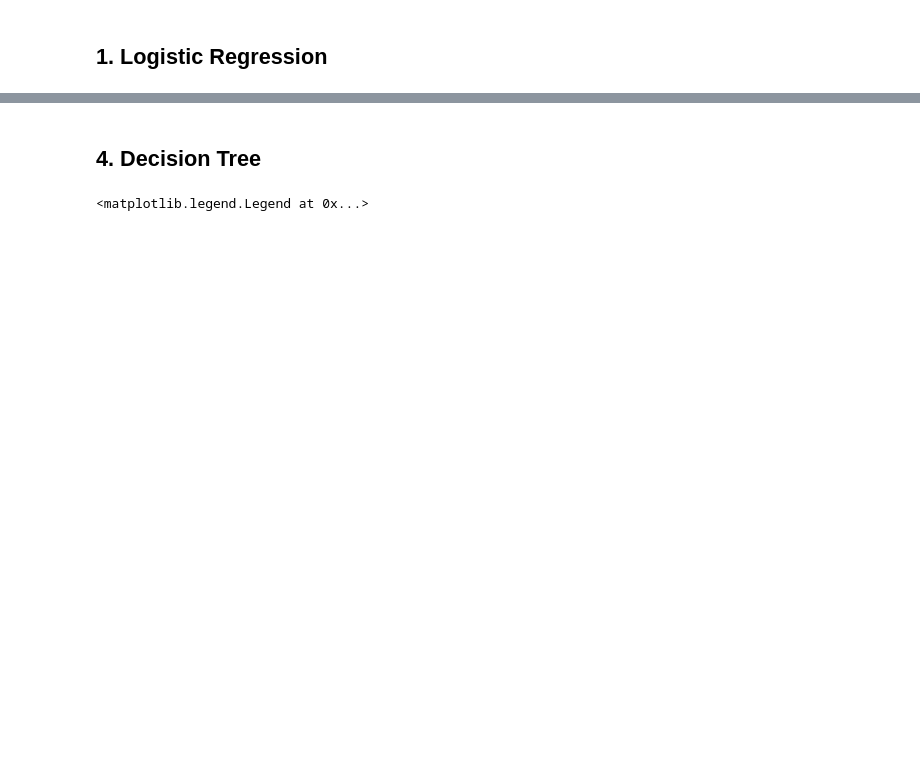
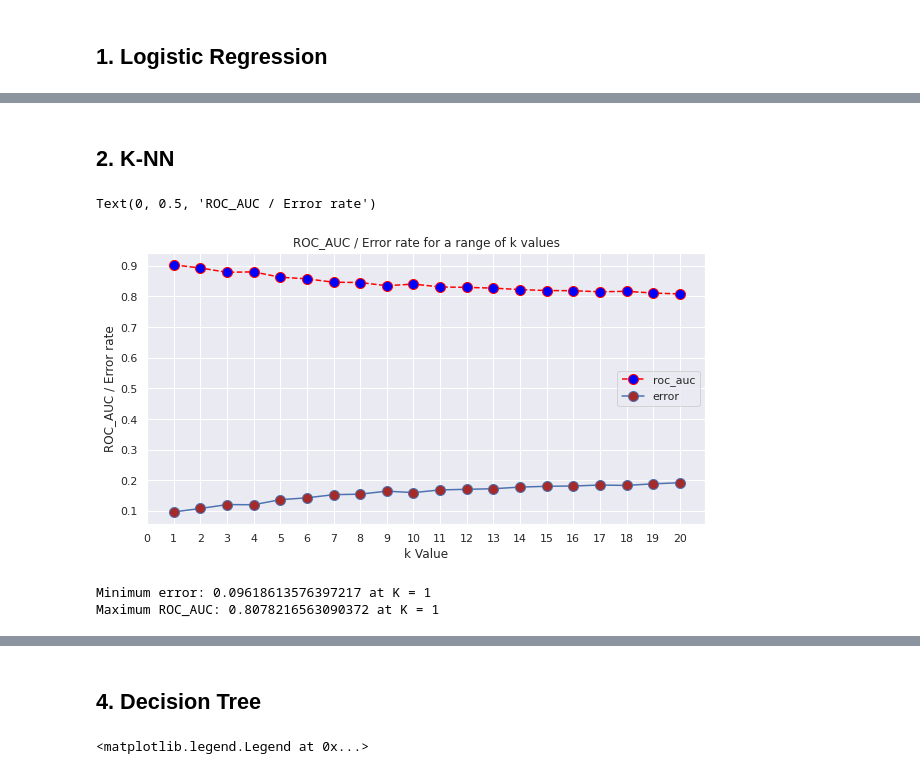
Before and after one commit to RongerYang/Prediction_of_Online_Purchasing_Intention, a Jupyter notebook: INF2190.ipynb, the cells around one changed output, grey strips where cells are left out. Saved outputs shown, nothing was run; the diff lists cells and outputs as text; code cells hidden in the pictures; blank space fills up the shorter version.

```diff
--- a/INF2190.ipynb
+++ b/INF2190.ipynb
@@ -191,0 +242,36 @@ Testing target statistics: Counter({False: 2092, True: 2077})
+# %% [markdown]
+## 2. K-NN
+# %%
+error = []
+roc_auc = []
+
+# 80%-20% train-test split on balanced data
+X_train_res, X_test_res, y_train_res, y_test_res = train_test_split(X_res, y_res, test_size =0.2)
+
+#Calculating error for K values between 1 and 20
+for i in range(1, 21):
+
+  knn = KNeighborsClassifier(metric = 'euclidean', n_neighbors=i)
+  knn.fit(X_train_res, y_train_res)
+  pred_i = knn.predict(X_test_res)
+
+  roc_auc.append(metrics.roc_auc_score(y_test_res, pred_i))
+  error.append(np.mean(pred_i != y_test_res))
+
+plt.figure(figsize=(10, 5))
+plt.plot(range(1, 21), roc_auc, color='red', linestyle='dashed', marker='o', markerfacecolor='blue', markersize=10, label="roc_auc")
+plt.plot(range(1, 21), error, marker='o', markerfacecolor='brown', markersize=10, label="error")
+plt.legend()
+plt.title('ROC_AUC / Error rate for a range of k values')
+plt.xticks(np.arange(0, 21, 1.0))
+plt.xlabel('k Value')
+plt.ylabel('ROC_AUC / Error rate')
+# %% [output]
+Text(0, 0.5, 'ROC_AUC / Error rate')
+[figure, added]
+# %%
+print("Minimum error:",min(error),"at K =",error.index(min(error)) + 1)
+print("Maximum ROC_AUC:",min(roc_auc),"at K =",roc_auc.index(max(roc_auc))+1)
+# %% [output]
+Minimum error: 0.09618613576397217 at K = 1
+Maximum ROC_AUC: 0.8078216563090372 at K = 1
```
Also changed, not shown: parts of 50 cells of this notebook.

* **Aim of the exercise**: Each line of the data above is to be output exactly; the pictures are not to appear.

* **Result of the task**:
Before and after one commit to RongerYang/Prediction_of_Online_Purchasing_Intention, a Jupyter notebook: INF2190.ipynb, the cells around one changed output, grey strips where cells are left out. Saved outputs shown, nothing was run; the diff lists cells and outputs as text; code cells hidden in the pictures; blank space fills up the shorter version.

```diff
--- a/INF2190.ipynb
+++ b/INF2190.ipynb
@@ -191,0 +242,36 @@ Testing target statistics: Counter({False: 2092, True: 2077})
+# %% [markdown]
+## 2. K-NN
+# %%
+error = []
+roc_auc = []
+
+# 80%-20% train-test split on balanced data
+X_train_res, X_test_res, y_train_res, y_test_res = train_test_split(X_res, y_res, test_size =0.2)
+
+#Calculating error for K values between 1 and 20
+for i in range(1, 21):
+
+  knn = KNeighborsClassifier(metric = 'euclidean', n_neighbors=i)
+  knn.fit(X_train_res, y_train_res)
+  pred_i = knn.predict(X_test_res)
+
+  roc_auc.append(metrics.roc_auc_score(y_test_res, pred_i))
+  error.append(np.mean(pred_i != y_test_res))
+
+plt.figure(figsize=(10, 5))
+plt.plot(range(1, 21), roc_auc, color='red', linestyle='dashed', marker='o', markerfacecolor='blue', markersize=10, label="roc_auc")
+plt.plot(range(1, 21), error, marker='o', markerfacecolor='brown', markersize=10, label="error")
+plt.legend()
+plt.title('ROC_AUC / Error rate for a range of k values')
+plt.xticks(np.arange(0, 21, 1.0))
+plt.xlabel('k Value')
+plt.ylabel('ROC_AUC / Error rate')
+# %% [output]
+Text(0, 0.5, 'ROC_AUC / Error rate')
+[figure, added]
+# %%
+print("Minimum error:",min(error),"at K =",error.index(min(error)) + 1)
+print("Maximum ROC_AUC:",min(roc_auc),"at K =",roc_auc.index(max(roc_auc))+1)
+# %% [output]
+Minimum error: 0.09618613576397217 at K = 1
+Maximum ROC_AUC: 0.8078216563090372 at K = 1
```
Also changed, not shown: parts of 50 cells of this notebook.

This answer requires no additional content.